The rebels say they believe everything will go smoothly, and they appear to have trained some police to protect sensitive infrastructure and maintain law and order. But hope is not a plan. They need to get things under
control as quickly as possible, appealing for foreign help if need be.
European governments could step up to this challenge, since they are tied to Libya via gas pipelines that float beneath the surface of the
Mediterranean. If Libya succumbs to chaos, it will be to Europe that refugees will flow, and mostly European investments in Libya that will be lost. Unfortunately, Washington seems to have allowed Europe to remain distracted with its own financial problems. There does not appear to be any serious plan for dealing with chaos in Libya, which could quickly turn into a humanitarian disaster. American boots definitely do not belong on the shores of Tripoli, but it has happened before and may happen again.
The TNC will have to be particularly alert to risks of revenge killings against Qaddafi
loyalists, and of score-settling among rebels. They have already lost
one of their military commanders, apparently to rebel-affiliated attackers
who resented his role in Qaddafi's army. In immediate post-war situations,
the urge to exact quick justice is enormous. But allowing vigilantes to even the score will only
lead to a spiral of violence that is hard to stop and inimical to democratic
Virtually overnight, the rebel leadership will need to shift its focus from fighting Qaddafi's forces to protecting them. In the past few months, the local
councils that have emerged in liberated areas have not generally allowed violence against regime supporters. But that is partly because many of Qaddafi's loyalists
have fled from newly liberated towns to Tripoli. Their concentration there
and in his hometown of Sirte is going to make the challenge of transition much greater there than anyplace else in Libya.
It is critical that regime loyalists and rebels alike do not grab and
"privatize" state assets, as often happens in chaotic moments and

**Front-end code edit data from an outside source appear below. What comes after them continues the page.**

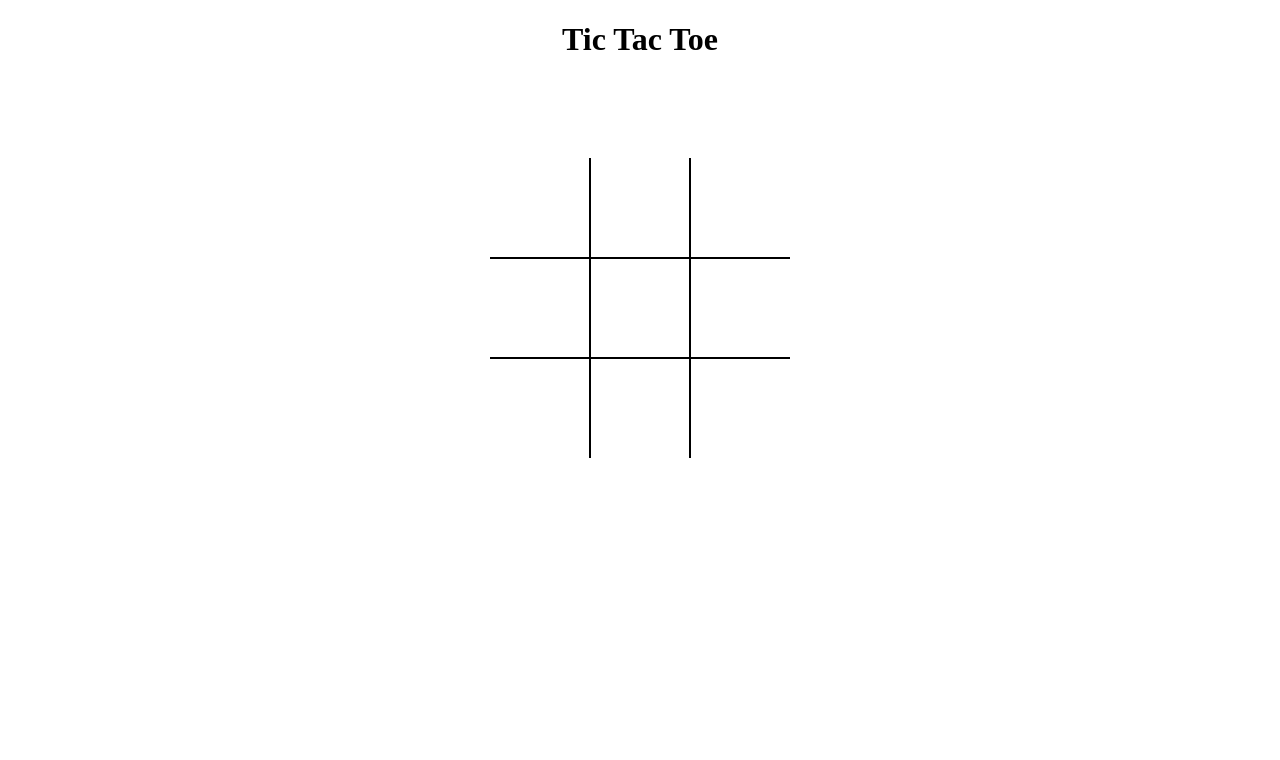
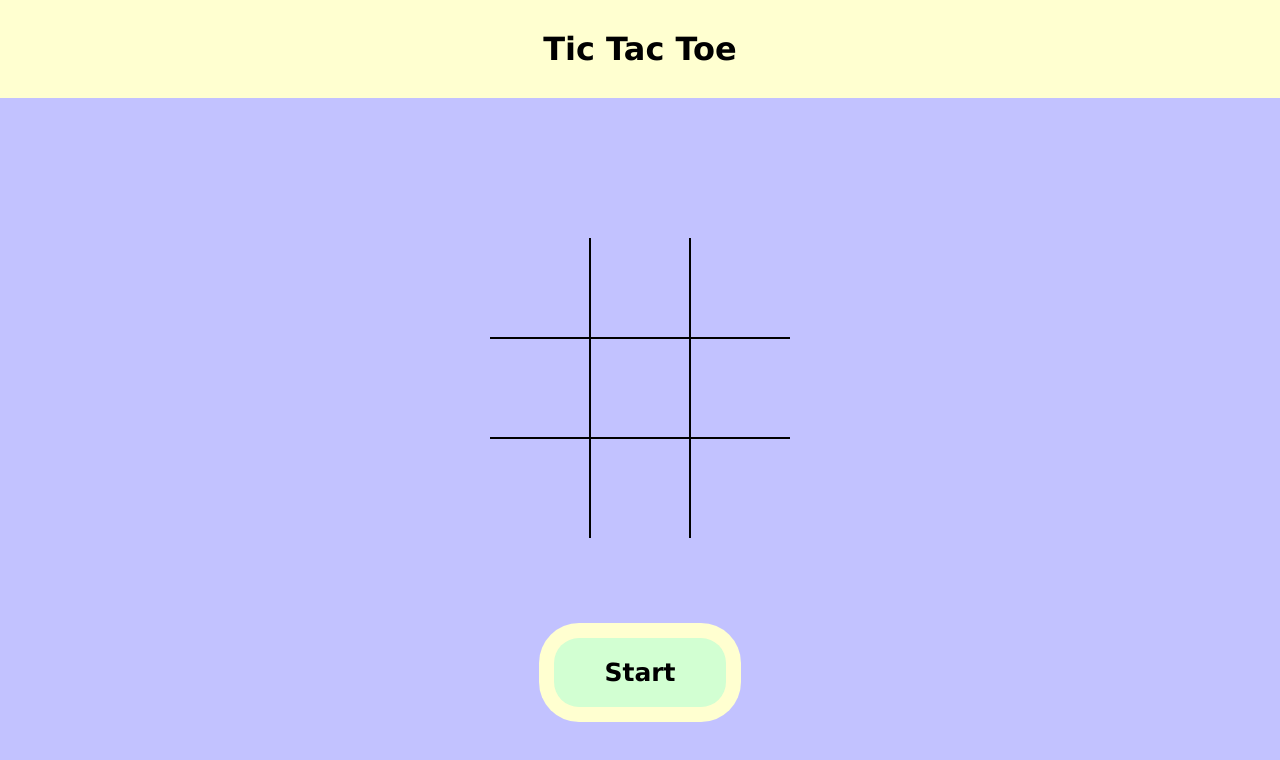
Before and after one commit to rjshoemaker55/odin-tictactoe, a plain HTML site: page index.html in a window 1280 px wide. Drawn offline with Linux system fonts and the light colour scheme.

Commit message:
mvp complete

```diff
--- a/app.js
+++ b/app.js
@@ -1,6 +1,8 @@
 const gameBoard = {
   layout: ['', '', '', '', '', '', '', '', ''],
   currentPlayer: '',
+  gameStarted: false,
+  gameOver: false,
   init: function () {
     this.cacheDom()
     this.render()
@@ -11,18 +13,28 @@ const gameBoard = {
     this.squares.forEach((square, i) =>
       square.addEventListener('click', () => this.handleMove(i))
     )
+    this.winnerDisplay = document.getElementById('winner-display')
+    this.startBtn = document.getElementById('start-btn')
+    this.startBtn.addEventListener('click', this.startGame.bind(this))
   },
   render: function () {
     this.squares.forEach((square, i) => {
       square.innerText = this.layout[i]
     })
   },
+  startGame: function () {
+    this.resetGame()
+    this.startBtn.style = 'display: none'
+  },
   handleMove: function (square) {
-    if (this.gameOver) {
-      alert('the game is over!')
-    } else {
-      this.addMark(this.currentPlayer, square)
-      this.currentPlayer = this.currentPlayer === 'X' ? 'O' : 'X'
+    if (this.gameStarted) {
+      if (this.gameOver) {
+        alert('the game is over!')
+      } else {
+        if (this.addMark(this.currentPlayer, square)) {
+          this.currentPlayer = this.currentPlayer === 'X' ? 'O' : 'X'
+        }
+      }
     }
   },
   addMark: function (player, index) {
@@ -30,8 +42,10 @@ const gameBoard = {
       this.layout[index] = player
       this.render()
       this.checkWinner()
+      return 1
     } else {
       alert('already picked')
+      return 0
     }
   },
   checkWinner: function () {
@@ -40,15 +54,24 @@ const gameBoard = {
         this.layout[combo[0]] === this.layout[combo[1]] &&
         this.layout[combo[0]] === this.layout[combo[2]]
       ) {
-        if (!this.layout[combo[0]] === '') {
-          console.log(this.layout[combo[0]])
-          return this.endGame(this.layout[combo[0]])
+        if (this.layout[combo[0]] !== '') {
+          this.endGame(this.layout[combo[0]])
         }
       }
     })
   },
   endGame: function (player) {
-    alert(`${player} wins!`)
+    this.gameOver = true
+    this.winnerDisplay.innerText = `Player ${player} wins!`
+    this.startBtn.style = 'display: block'
+  },
+  resetGame: function () {
+    this.layout.forEach((square, i) => (this.layout[i] = ''))
+    this.gameOver = false
+    this.gameStarted = true
+    this.winnerDisplay.innerText = ''
+    currentPlayer = 'X'
+    this.render()
   }
 }
 
--- a/index.html
+++ b/index.html
@@ -14,6 +14,7 @@
   </head>
   <body>
     <h1>Tic Tac Toe</h1>
+    <h2 class="winner-display" id="winner-display"></h2>
     <div class="tictactoe-board">
       <div class="tictactoe-board__square top-row left-column">X</div>
       <div class="tictactoe-board__square top-row"></div>
@@ -25,6 +26,7 @@
       <div class="tictactoe-board__square bottom-row"></div>
       <div class="tictactoe-board__square bottom-row right-column"></div>
     </div>
+    <button class="btn start-btn" id="start-btn">Start</button>
     <script src="app.js" async defer></script>
   </body>
 </html>
--- a/style.css
+++ b/style.css
@@ -1,5 +1,32 @@
+* {
+  padding: 0;
+  margin: 0;
+  font-family: 'Lucida Sans', 'Lucida Sans Regular', 'Lucida Grande',
+    'Lucida Sans Unicode', Geneva, Verdana, sans-serif;
+  box-sizing: border-box;
+}
+
+:root {
+  --light-blue-color: rgb(194, 194, 255);
+  --light-yellow-color: rgb(255, 255, 208);
+  --light-green-color: rgb(210, 255, 210);
+}
+
+body {
+  background-color: var(--light-blue-color);
+}
+
 h1 {
   text-align: center;
+  padding: 30px 0;
+  background-color: var(--light-yellow-color);
+}
+
+h2 {
+  padding: 20px 0;
+  text-align: center;
+  height: 40px;
+  color: rgb(7, 100, 0);
 }
 
 .tictactoe-board {
@@ -16,6 +43,7 @@ h1 {
   justify-content: center;
   align-items: center;
   font-size: 55px;
+  cursor: pointer;
 }
 
 .tictactoe-board__square.top-row {
@@ -33,3 +61,25 @@ h1 {
 .tictactoe-board__square.left-column {
   border-left: none;
 }
+
+.btn {
+  padding: 20px 50px;
+  border-radius: 25px;
+  border: none;
+  font-size: 25px;
+  font-weight: bold;
+  margin: auto;
+  display: block;
+  transition-duration: 0.3s;
+  cursor: pointer;
+}
+
+.btn.start-btn {
+  box-shadow: 0 0 0 15px var(--light-yellow-color);
+  background-color: var(--light-green-color);
+}
+
+.btn.start-btn:hover {
+  box-shadow: 0 0 10px 15px var(--light-green-color);
+  background-color: var(--light-yellow-color);
+}
```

takes years to reverse. In the Democratic Republic of the Congo, for example, the government has been trying for years to recover valuable mines from those who took possession of them during the civil war. The liberty Libyans have fought for will require
massive rebuilding of the country's infrastructure and economy, which is in
miserable condition. Early efforts to ensure
transparency and accountability could help Libya avoid the kind of
corruption that has plagued Afghanistan and Iraq.
Only the most selfish and egotistical leader would fail to make arrangements
to transfer power and try to avoid bloodshed. Tunisia's President Zine el-Abidine ben Ali
fled, but left the country with a constitutional succession that is enabling
a relatively smooth transition. Egypt's Hosni Mubarak tried to
leave power in the hands of his vice president, a move negated only when the
army stepped in. Yemen's President Saleh has so far refused to allow a
constitutional succession, leaving his country seized with violence.
Qaddafi is still calling on his supporters to fight and vowing to restore his own version of law and order in Tripoli. This is Qaddafi's last misdeed. There is no constitution in Libya, so no clear constitutional succession. The revolutionaries have wisely written their own constitutional charter, but the real challenge will not be on paper. It will be in the avenues and alleys of Tripoli.